In 2006 and 2008, pregnancy accounted for the most hospitalizations among members of the U.S. military, with mental-health ailments ranked second. In 2010, those two swapped places: mental-health problems were the No. 1 cause of hospital stays for members of the U.S. military last year. “In contrast to recent prior years, in 2010 there were more hospitalizations for mental disorders than for any other major category of illnesses or injuries,” notes a Pentagon report released Friday. “Adjustment reactions (including posttraumatic stress disorder) and episodic mood disorders caused more hospitalizations among active component members than any other specific conditions; together, these two conditions accounted for 15 percent and 17 percent of all hospitalizations of males and females (excluding pregnancy and childbirth-related), respectively.”

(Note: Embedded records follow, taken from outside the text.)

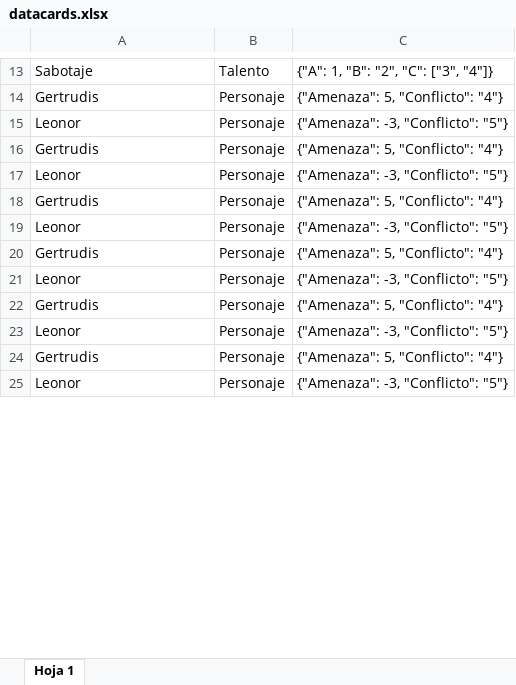
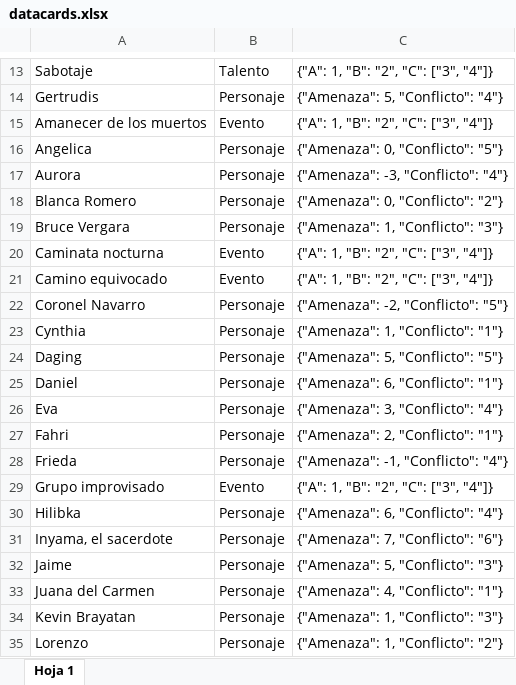
Before and after one commit to Victor-AGSP/odiseaszombie, an Excel workbook: public/datacards.xlsx, sheet Hoja 1, drawn as a sheet; only a part is shown, gaps mark what is left out; values as stored, in another font and other column widths than the file's, no borders; charts and pictures not drawn; addresses are those after the commit; the diff covers the shown part only; the diff names each change by its address in the sheet, - before the commit and + after, or states it on an @@ line.

```diff
--- a/public/datacards.xlsx (sheet Hoja 1)
+++ b/public/datacards.xlsx (sheet Hoja 1)
+row 15: Amanecer de los muertos | Evento | {"A": 1, "B": "2", "C": ["3", "4"]}
-A16: Leonor
+A16: Angelica
-C16: {"Amenaza": -3, "Conflicto": "5"}
+C16: {"Amenaza": 0, "Conflicto": "5"}
-A17: Gertrudis
+A17: Aurora
-C17: {"Amenaza": 5, "Conflicto": "4"}
+C17: {"Amenaza": -3, "Conflicto": "4"}
-A18: Leonor
+A18: Blanca Romero
-C18: {"Amenaza": -3, "Conflicto": "5"}
+C18: {"Amenaza": 0, "Conflicto": "2"}
-A19: Gertrudis
+A19: Bruce Vergara
-C19: {"Amenaza": 5, "Conflicto": "4"}
+C19: {"Amenaza": 1, "Conflicto": "3"}
+row 20: Caminata nocturna | Evento | {"A": 1, "B": "2", "C": ["3", "4"]}
+row 21: Camino equivocado | Evento | {"A": 1, "B": "2", "C": ["3", "4"]}
-A22: Leonor
+A22: Coronel Navarro
-C22: {"Amenaza": -3, "Conflicto": "5"}
+C22: {"Amenaza": -2, "Conflicto": "5"}
+row 23: Cynthia | Personaje | {"Amenaza": 1, "Conflicto": "1"}
-A24: Gertrudis
+A24: Daging
-C24: {"Amenaza": 5, "Conflicto": "4"}
+C24: {"Amenaza": 5, "Conflicto": "5"}
-A25: Leonor
+A25: Daniel
-C25: {"Amenaza": -3, "Conflicto": "5"}
+C25: {"Amenaza": 6, "Conflicto": "1"}
+row 26: Eva | Personaje | {"Amenaza": 3, "Conflicto": "4"}
+row 27: Fahri | Personaje | {"Amenaza": 2, "Conflicto": "1"}
-A28: Gertrudis
+A28: Frieda
-C28: {"Amenaza": 5, "Conflicto": "4"}
+C28: {"Amenaza": -1, "Conflicto": "4"}
+row 29: Grupo improvisado | Evento | {"A": 1, "B": "2", "C": ["3", "4"]}
+row 30: Hilibka | Personaje | {"Amenaza": 6, "Conflicto": "4"}
+row 31: Inyama, el sacerdote | Personaje | {"Amenaza": 7, "Conflicto": "6"}
-A32: Leonor
+A32: Jaime
-C32: {"Amenaza": -3, "Conflicto": "5"}
+C32: {"Amenaza": 5, "Conflicto": "3"}
-A33: Gertrudis
+A33: Juana del Carmen
-C33: {"Amenaza": 5, "Conflicto": "4"}
+C33: {"Amenaza": 4, "Conflicto": "1"}
+row 34: Kevin Brayatan | Personaje | {"Amenaza": 1, "Conflicto": "3"}
-A35: Leonor
+A35: Lorenzo
-C35: {"Amenaza": -3, "Conflicto": "5"}
+C35: {"Amenaza": 1, "Conflicto": "2"}
```
Also changed, not shown: 4 added rows and 4 edited cells elsewhere in this sheet, 28 other files.
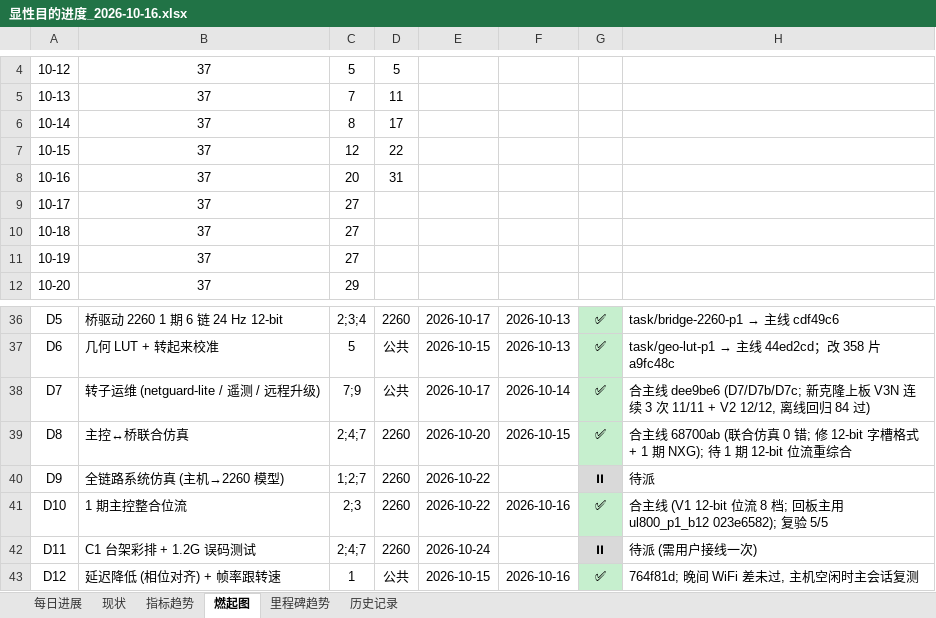
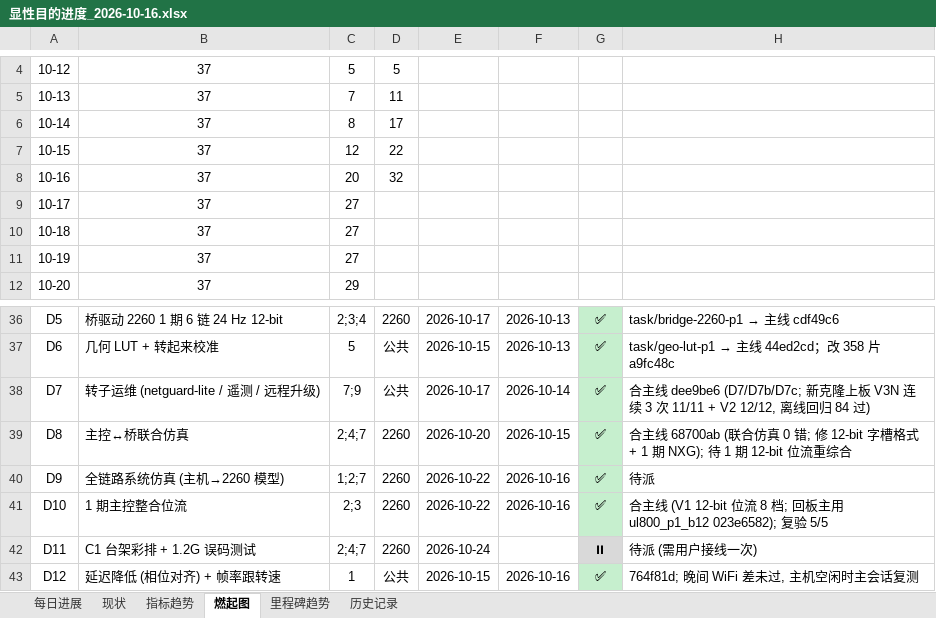
Before and after one commit to kiujkiu/zynq_pov, an Excel workbook: docs/progress/显性目的进度_2026-10-16.xlsx, sheet 燃起图, drawn as a sheet; only a part is shown, gaps mark what is left out; values as stored, in another font and other column widths than the file's, no borders; charts and pictures not drawn; the diff names each change by its address in the sheet, - before the commit and + after, or states it on an @@ line.

```diff
--- a/docs/progress/显性目的进度_2026-10-16.xlsx (sheet 燃起图)
+++ b/docs/progress/显性目的进度_2026-10-16.xlsx (sheet 燃起图)
-D8: 31
+D8: 32
-F40: (empty)
+F40: 2026-10-16
-G40: ⏸
+G40: ✅
```
Also changed, not shown: sheet 每日进展, 6 other files.
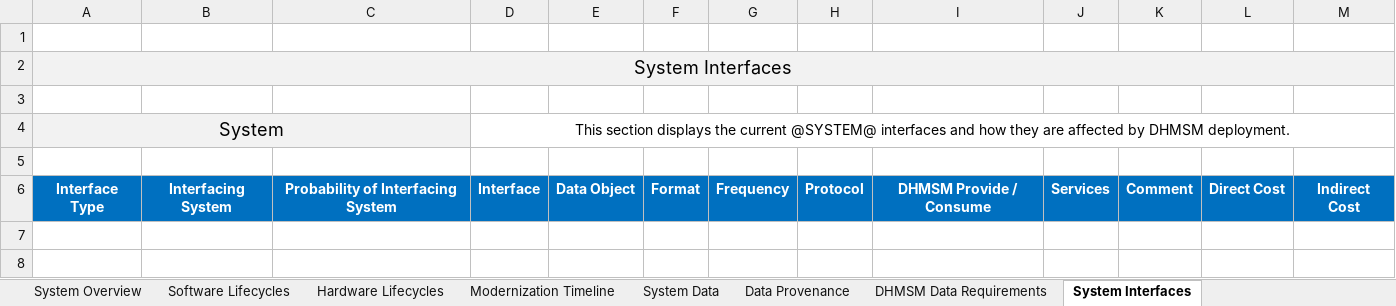
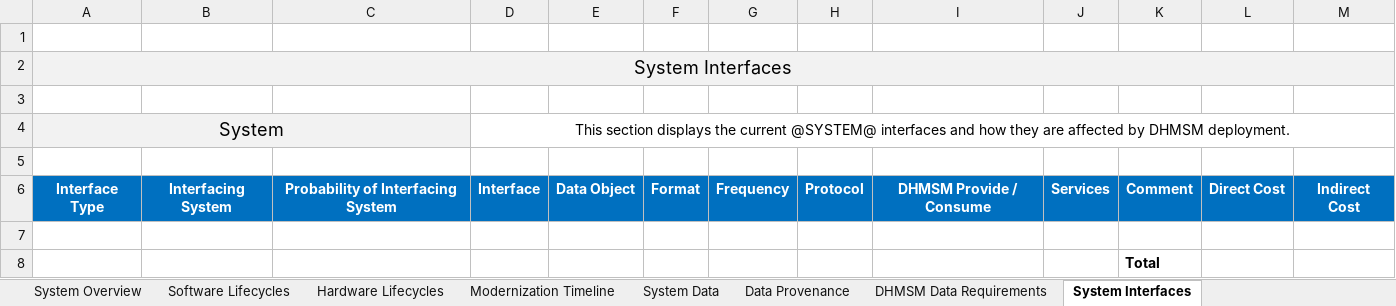
Before and after one commit to SEMOSS/Semoss, an Excel workbook: export/Reports/Individual_System_Transition_Report_Template.xlsx, sheet System Interfaces, drawn as a sheet; values as stored, in another font and other column widths than the file's, no borders; the diff names each change by its address in the sheet, - before the commit and + after, or states it on an @@ line.

```diff
--- a/export/Reports/Individual_System_Transition_Report_Template.xlsx (sheet System Interfaces)
+++ b/export/Reports/Individual_System_Transition_Report_Template.xlsx (sheet System Interfaces)
+row 7: (empty)
+row 8:  |  |  |  |  |  |  |  |  |  | Total
```
Also changed, not shown: sheet Modernization Timeline, sheet Hardware Lifecycles, sheet Software Lifecycles, 3 other files.
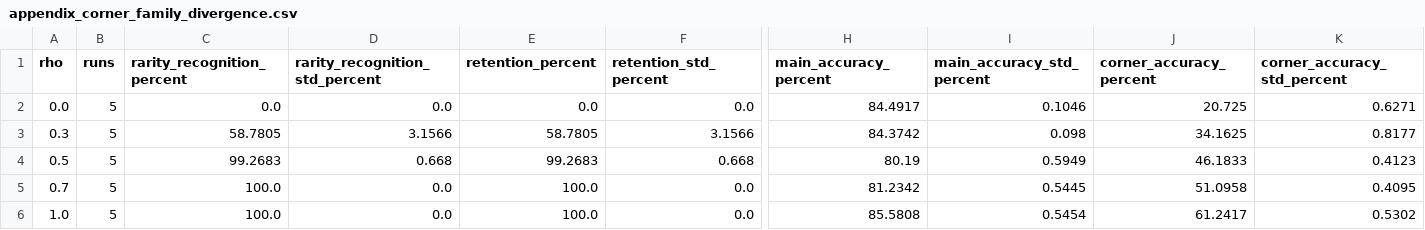
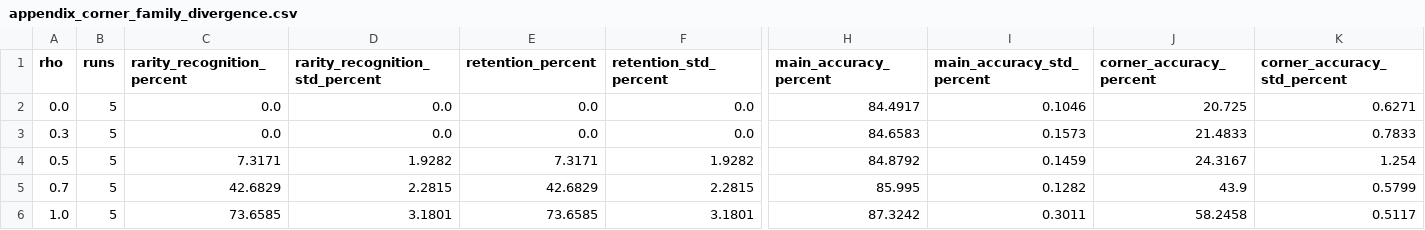
Before and after one commit to Ju1se/CornerDrive, a CSV file: artifacts/tables/appendix_corner_family_divergence.csv, drawn as a sheet; only a part is shown, gaps mark what is left out; the diff names each change by its address in the sheet, - before the commit and + after, or states it on an @@ line.

```diff
--- a/artifacts/tables/appendix_corner_family_divergence.csv
+++ b/artifacts/tables/appendix_corner_family_divergence.csv
-C3 (rarity_recognition_percent): 58.7805
+C3 (rarity_recognition_percent): 0.0
-D3 (rarity_recognition_std_percent): 3.1566
+D3 (rarity_recognition_std_percent): 0.0
-E3 (retention_percent): 58.7805
+E3 (retention_percent): 0.0
-F3 (retention_std_percent): 3.1566
+F3 (retention_std_percent): 0.0
-H3 (main_accuracy_percent): 84.3742
+H3 (main_accuracy_percent): 84.6583
-I3 (main_accuracy_std_percent): 0.098
+I3 (main_accuracy_std_percent): 0.1573
-J3 (corner_accuracy_percent): 34.1625
+J3 (corner_accuracy_percent): 21.4833
-K3 (corner_accuracy_std_percent): 0.8177
+K3 (corner_accuracy_std_percent): 0.7833
-C4 (rarity_recognition_percent): 99.2683
+C4 (rarity_recognition_percent): 7.3171
-D4 (rarity_recognition_std_percent): 0.668
+D4 (rarity_recognition_std_percent): 1.9282
-E4 (retention_percent): 99.2683
+E4 (retention_percent): 7.3171
-F4 (retention_std_percent): 0.668
+F4 (retention_std_percent): 1.9282
-H4 (main_accuracy_percent): 80.19
+H4 (main_accuracy_percent): 84.8792
-I4 (main_accuracy_std_percent): 0.5949
+I4 (main_accuracy_std_percent): 0.1459
-J4 (corner_accuracy_percent): 46.1833
+J4 (corner_accuracy_percent): 24.3167
-K4 (corner_accuracy_std_percent): 0.4123
+K4 (corner_accuracy_std_percent): 1.254
-C5 (rarity_recognition_percent): 100.0
+C5 (rarity_recognition_percent): 42.6829
-D5 (rarity_recognition_std_percent): 0.0
+D5 (rarity_recognition_std_percent): 2.2815
-E5 (retention_percent): 100.0
+E5 (retention_percent): 42.6829
-F5 (retention_std_percent): 0.0
+F5 (retention_std_percent): 2.2815
-H5 (main_accuracy_percent): 81.2342
+H5 (main_accuracy_percent): 85.995
-I5 (main_accuracy_std_percent): 0.5445
+I5 (main_accuracy_std_percent): 0.1282
-J5 (corner_accuracy_percent): 51.0958
+J5 (corner_accuracy_percent): 43.9
-K5 (corner_accuracy_std_percent): 0.4095
+K5 (corner_accuracy_std_percent): 0.5799
-C6 (rarity_recognition_percent): 100.0
+C6 (rarity_recognition_percent): 73.6585
-D6 (rarity_recognition_std_percent): 0.0
+D6 (rarity_recognition_std_percent): 3.1801
-E6 (retention_percent): 100.0
+E6 (retention_percent): 73.6585
-F6 (retention_std_percent): 0.0
+F6 (retention_std_percent): 3.1801
-H6 (main_accuracy_percent): 85.5808
+H6 (main_accuracy_percent): 87.3242
-I6 (main_accuracy_std_percent): 0.5454
+I6 (main_accuracy_std_percent): 0.3011
-J6 (corner_accuracy_percent): 61.2417
+J6 (corner_accuracy_percent): 58.2458
-K6 (corner_accuracy_std_percent): 0.5302
+K6 (corner_accuracy_std_percent): 0.5117
```
Also changed, not shown: artifacts/tables/alg_main_result_table.csv, artifacts/tables/appendix_corner_harm_threshold_calibration.csv, 36 other files.
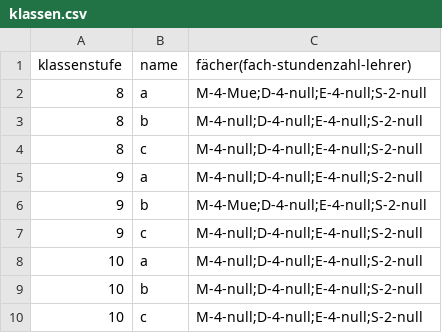
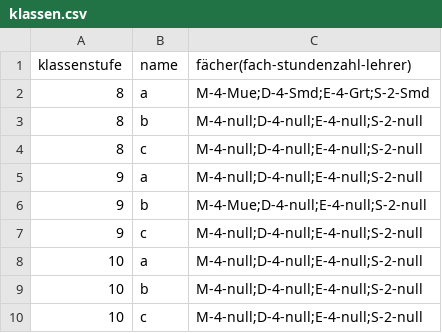
Before and after one commit to lfreist/deputat, a CSV file: data/klassen.csv, drawn as a sheet.

```diff
--- a/data/klassen.csv
+++ b/data/klassen.csv
@@ -1,3 +1,3 @@
 klassenstufe,name,fächer(fach-stundenzahl-lehrer)
-8,a,M-4-Mue;D-4-null;E-4-null;S-2-null
+8,a,M-4-Mue;D-4-Smd;E-4-Grt;S-2-Smd
 8,b,M-4-null;D-4-null;E-4-null;S-2-null
```
Also changed, not shown: backup_data/klassen.csv, 6 other files.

Since 2006, the number of hospitalizations for mental-health disorders has grown by more than 50% due to “repeated deployments and prolonged exposures to combat stresses” as well as better screening and decreased stigma surrounding such conditions, the study says. While more than 6,000 troops were injured accidentally last year, more than 1,100 were injured “intentionally” — 845 on the battlefield, and 304 self-inflicted.